By Ken Camp
A Texas Baptist Men crisis response team journeyed recently to Hawaii’s Big Island to provide what they call “compassion care” — what some others term “psychological first aid” — to children and families in the expected path of a lava flow from the Kilauea volcano.
Tracy Barber from First Baptist Church in Farmersville, Barbara Henderson from First Baptist Church in Sachse, Karen McMath from Central Baptist Church in Carthage and Henrietta Gentry, TBM volunteer chaplain coordinator from First Baptist Church in Vidor, served eight days at the invitation of the Hawaii Pacific Baptist Convention.
All four women hold specialized certification from the National Organization for Victim Assistance for critical incident stress management. Barber and Henderson served with a similar crisis response team in American Samoa after it was hit by a tsunami.
“The children in Samoa and the children in Hawaii were on opposite sides of loss,” Barber said. “In Samoa, they were dealing with what they already had lost — homes and family members. In Hawaii, they were worried about what they were going to lose.”
The Kilauea volcano has erupted continuously for three decades. In late June, lava began flowing northeast toward Pahoa, threatening to cut the town in half and burning everything in its path. Less than a week before the TBM team arrived Nov. 16, the lava destroyed a home on the outskirts of Pahoa.
“Many families already had packed boxes, getting ready for evacuation. Kids left for school each morning wondering, ‘Will I be able to come home after school?’” Barber said.
Children and their families continue to struggle with the prolonged crisis, she said, recognizing the lava inevitably will flow somewhere in their direction, but living with uncertainty about exactly where or when it will happen.
“They are living with uncertainty, wondering what is going to happen and when it’s going to happen,” McMath said. “Waiting is one of the hardest things to do.”
The TBM team originally planned to make presentations in school classrooms or conduct workshops for teachers to help them recognize warning signs of emotional distress among students.
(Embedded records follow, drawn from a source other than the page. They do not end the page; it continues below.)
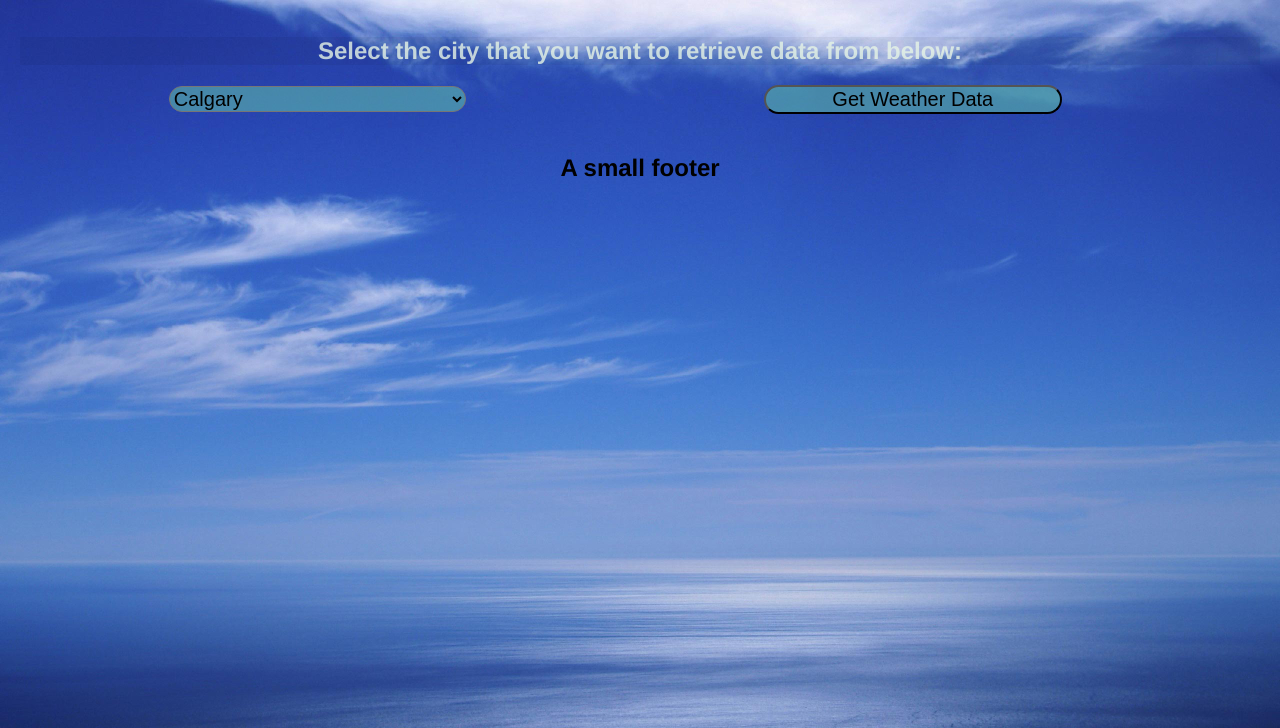
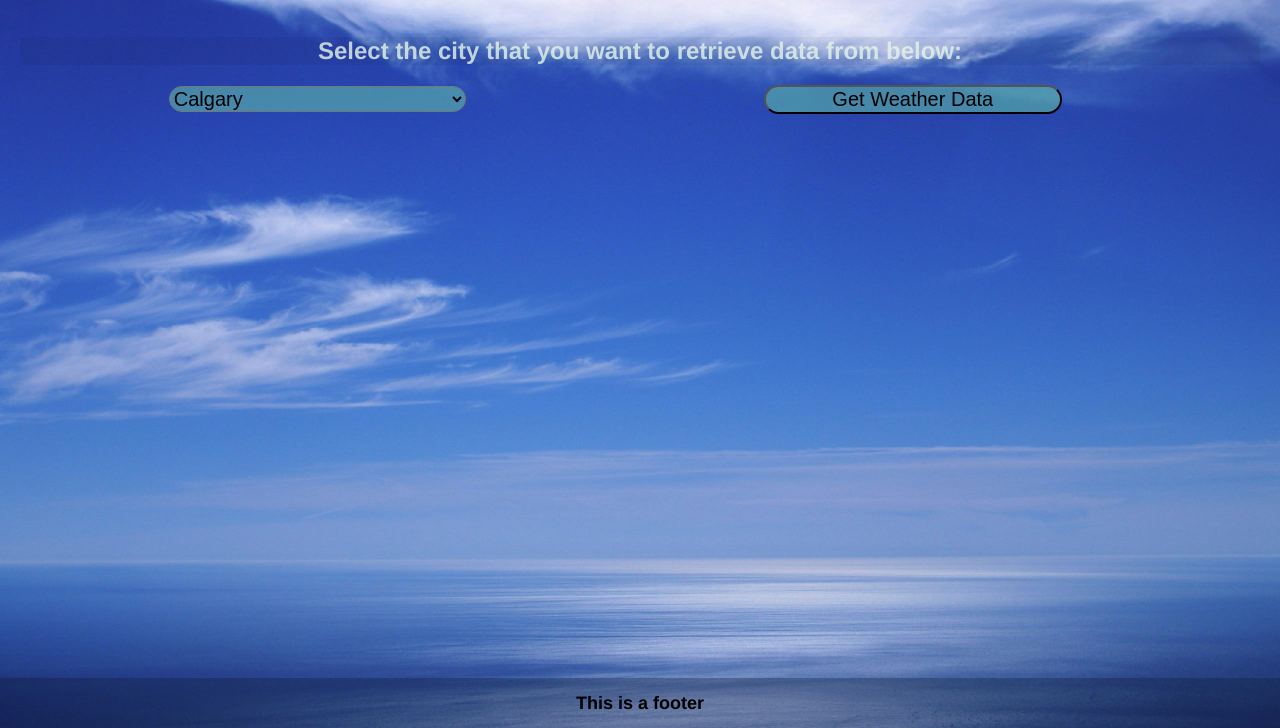
Before and after one commit to trev155/ActAgain, a React app: page / in a window 1280 px wide. Shown: the part 72-800 px from the top of the page. Built offline with nearby package versions, Linux system fonts and the light colour scheme.

Commit message:
adding an amateur footer

```diff
--- a/app/components/Footer.js
+++ b/app/components/Footer.js
@@ -4,7 +4,7 @@ export class Footer extends React.Component {
     render() {
         return (
         <div className="footer">
-            <h2>A small footer</h2>
+            <h2>This is a footer</h2>
         </div>
         );
     }
--- a/app/styles.css
+++ b/app/styles.css
@@ -41,6 +41,13 @@ body {
 
 .footer {
     text-align: center;
+    margin: 0;
+    position: fixed;
+    bottom: 0;
+    width: 100%;
+    height: 50px;
+    font-size: 12px;
+    background-color: rgba(10, 23, 52, 0.3);
 }
 
 .WeatherApp {
@@ -136,6 +143,10 @@ body {
     color: rgb(15, 30, 129);
 }
 
+.WeatherData .forecasts {
+    padding-bottom: 30px;
+}
+
 .WeatherData .forecasts .subheader {
     text-align: center;
     font-size: 22px;
```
However, when the lava flow stalled outside Pahoa — potentially changing course — school officials cancelled the presentations.
Information and teddy bears
Instead, the team focused on Puna Baptist Church and its surrounding area. Volunteers distributed informational packets and teddy bears imprinted with “Jesus Loves You” to participants at a weekly community assembly in which public safety and Civil Defense Agency officials provide updates on the lava flow’s progress. They also walked through the neighborhood around the church, offering direct ministry to families.
“We ministered to anybody the Lord laid in our laps,” Henderson said.
Because the projected lava flow would have separated many students from the schools they normally attend, those schools were closed and their pupils transferred to other schools closer to their homes.
While moving to another school can be disruptive for children at any age, it particularly can be traumatic for teenagers whose social lives revolve around athletics and cheerleader squads, Barber observed.
“For some high school students, that meant moving to a rival school,” she noted.
For one youth group, it also involved moving to a different church. Pahoa Christian Mission Church, a Filipino mission of Hilo Baptist Church, had to pack all its furniture and supplies, relocating to its sponsor church. The TBM team spent an evening ministering to the teenagers from the mission.
‘Hard on the youth’
“It’s hard on the youth,” Barber said. “First they left their school. Then they left their church.”
Henderson recalled one family who relocated because their home was in the originally projected path of the lava flow.
“They moved into a different area, and now that’s where there’s a new outbreak” of lava, she said. “They don’t know what’s going to happen. And if mom and dad don’t know what to expect, how can the children know?”
The TBM team also rendered unexpected assistance to Puna Baptist Church when its pastor, Alan Tamashiro, had to leave the Big Island to attend a family funeral. The team offered prayer and comfort to Tamashiro and his family, and they provided them peace of mind about being away from their church for a few days.
“We were able to fill in at the church while their family went to another island,” Henderson said.
In Tamashiro’s absence, the team led the church’s meal ministry for homeless people and represented the church at an interdenominational pastors’ meeting, where they provided information about how churches could minister more effectively to children and their families in times of crisis.
“The Lord had laid on my heart that we needed to minister to the ministers,” Gentry said. “They are under tremendous stress as they minister to members who are in danger of losing their own homes — if their own homes are not affected.”
In addition to making the presentation to the ministers they originally had planned for public schools, the team also offered direct crisis intervention for the caregiving pastors.
Telling their stories
“We started the conversation so they could tell their own stories,” she said. “Once one starts sharing, the process really starts. They realize they are not alone in what they are feeling and experiencing.”
In spite of initial disappointment about not being able to serve in the schools, team members noted satisfaction in the way God used them.
“It was all about being in the right place at the right time for the right reason,” Henderson said. “God’s plans weren’t what we had in mind, but we were there to minister to the people he put in our path — not necessarily the ones we planned.”